## Task brief
Below is a set of entries. Reproduce exactly the lines from the one containing "Reg->>Reg: Calculate expected" through the end, both included.

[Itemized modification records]
------------------------------------------------------------------------
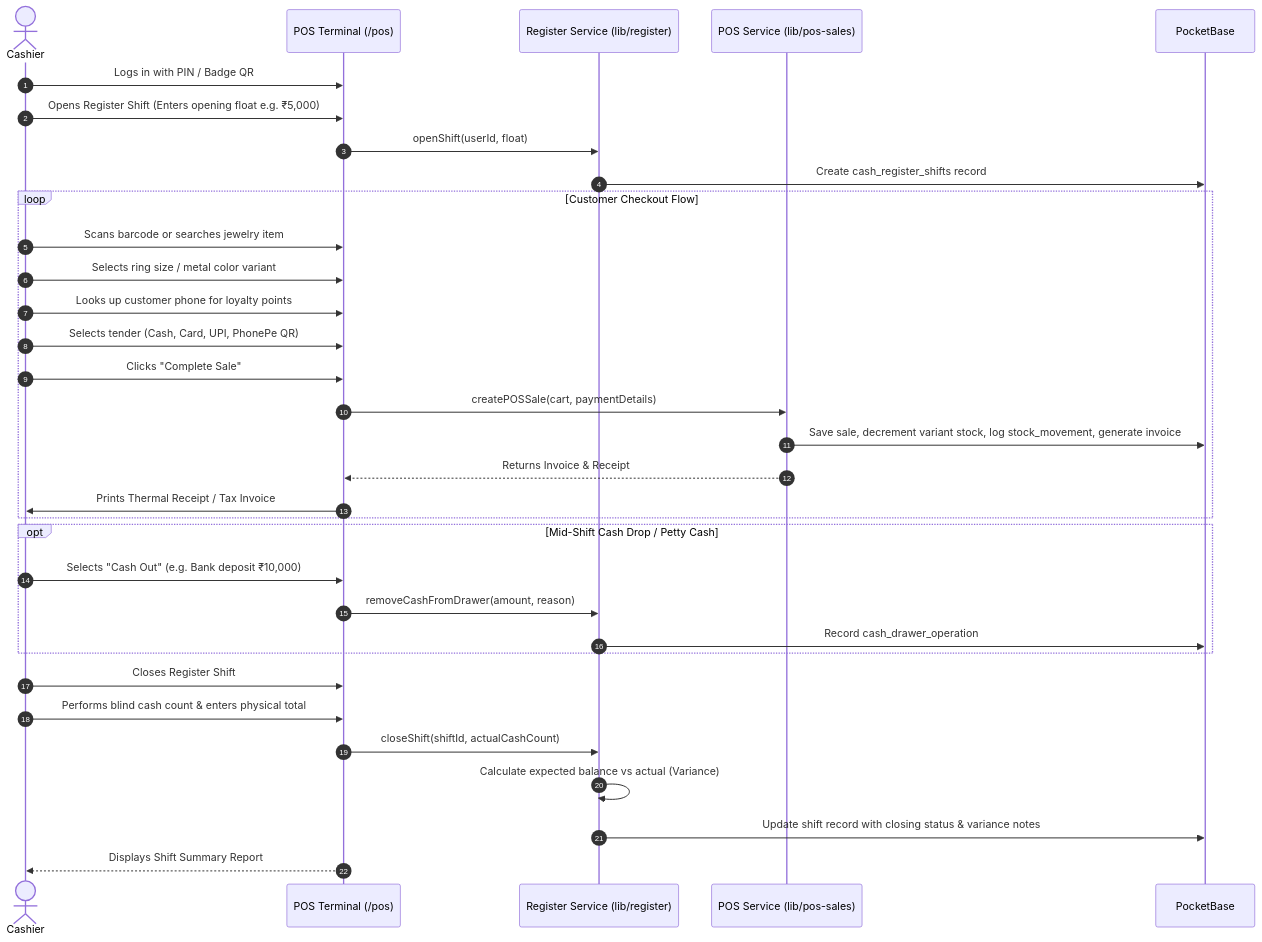
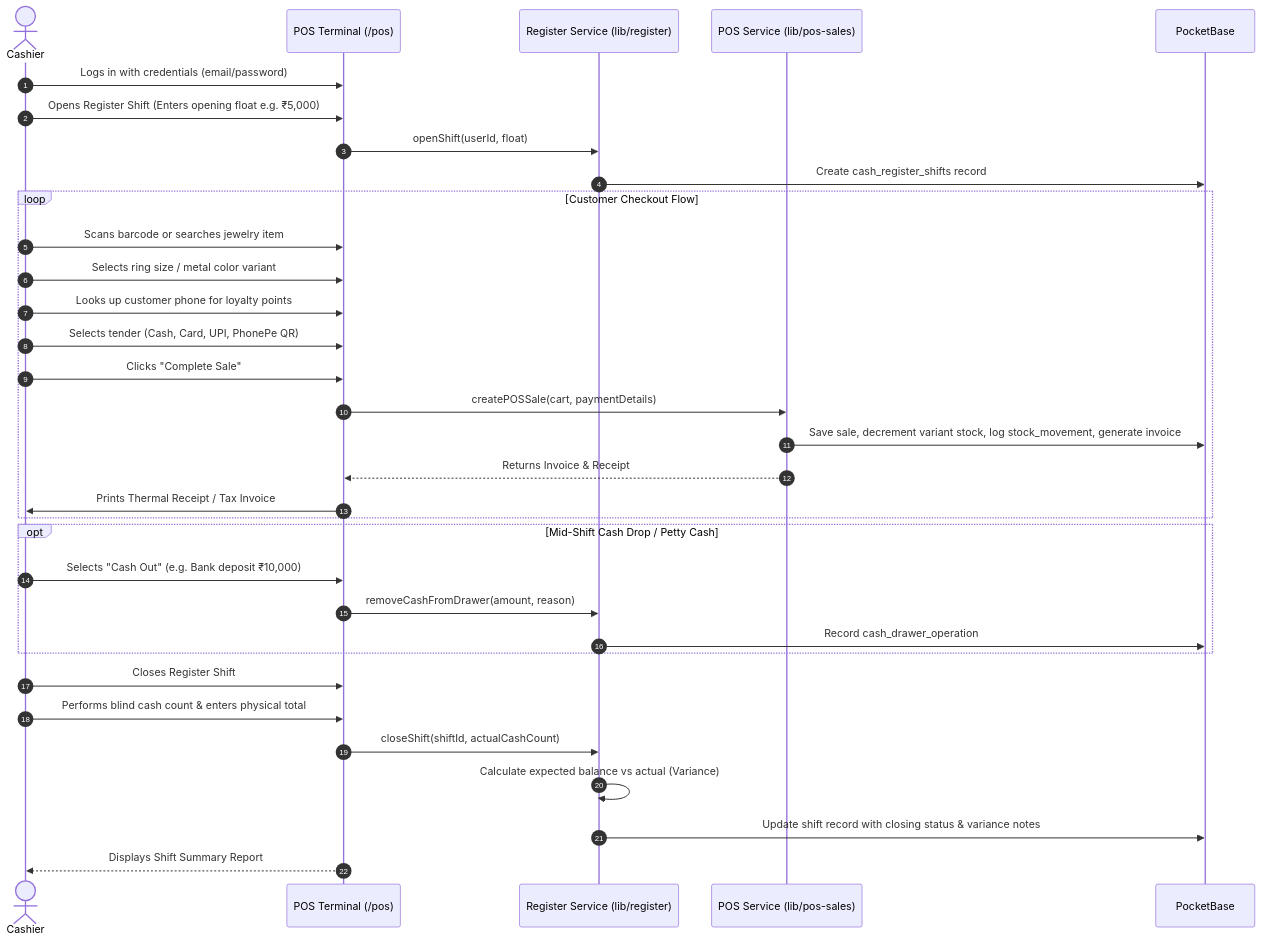
One commit to sivanandz/luminila_ERP changed the second of 4 diagrams in docs/APP_WORKING.md. Above: the diagram before and after it, drawn with Mermaid. The commit also changed other lines of this file and 10 other files, not shown here.

````diff
--- a/docs/APP_WORKING.md
+++ b/docs/APP_WORKING.md
@@ -72,39 +76,39 @@
 ```mermaid
 sequenceDiagram
     autonumber
     actor Cashier
     participant UI as POS Terminal (/pos)
     participant Reg as Register Service (lib/register)
     participant POS as POS Service (lib/pos-sales)
     participant DB as PocketBase
 
-    Cashier->>UI: Logs in with PIN / Badge QR
+    Cashier->>UI: Logs in with credentials (email/password)
     Cashier->>UI: Opens Register Shift (Enters opening float e.g. ₹5,000)
     UI->>Reg: openShift(userId, float)
     Reg->>DB: Create cash_register_shifts record
 
     loop Customer Checkout Flow
         Cashier->>UI: Scans barcode or searches jewelry item
         Cashier->>UI: Selects ring size / metal color variant
         Cashier->>UI: Looks up customer phone for loyalty points
         Cashier->>UI: Selects tender (Cash, Card, UPI, PhonePe QR)
         Cashier->>UI: Clicks "Complete Sale"
         UI->>POS: createPOSSale(cart, paymentDetails)
         POS->>DB: Save sale, decrement variant stock, log stock_movement, generate invoice
         POS-->>UI: Returns Invoice & Receipt
         UI->>Cashier: Prints Thermal Receipt / Tax Invoice
     end
 
     opt Mid-Shift Cash Drop / Petty Cash
         Cashier->>UI: Selects "Cash Out" (e.g. Bank deposit ₹10,000)
         UI->>Reg: removeCashFromDrawer(amount, reason)
         Reg->>DB: Record cash_drawer_operation
     end
 
     Cashier->>UI: Closes Register Shift
     Cashier->>UI: Performs blind cash count & enters physical total
     UI->>Reg: closeShift(shiftId, actualCashCount)
     Reg->>Reg: Calculate expected balance vs actual (Variance)
     Reg->>DB: Update shift record with closing status & variance notes
     UI-->>Cashier: Displays Shift Summary Report
 ```
````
------------------------------------------------------------------------
## Exercise answer
     Reg->>Reg: Calculate expected balance vs actual (Variance)
     Reg->>DB: Update shift record with closing status & variance notes
     UI-->>Cashier: Displays Shift Summary Report
 ```
````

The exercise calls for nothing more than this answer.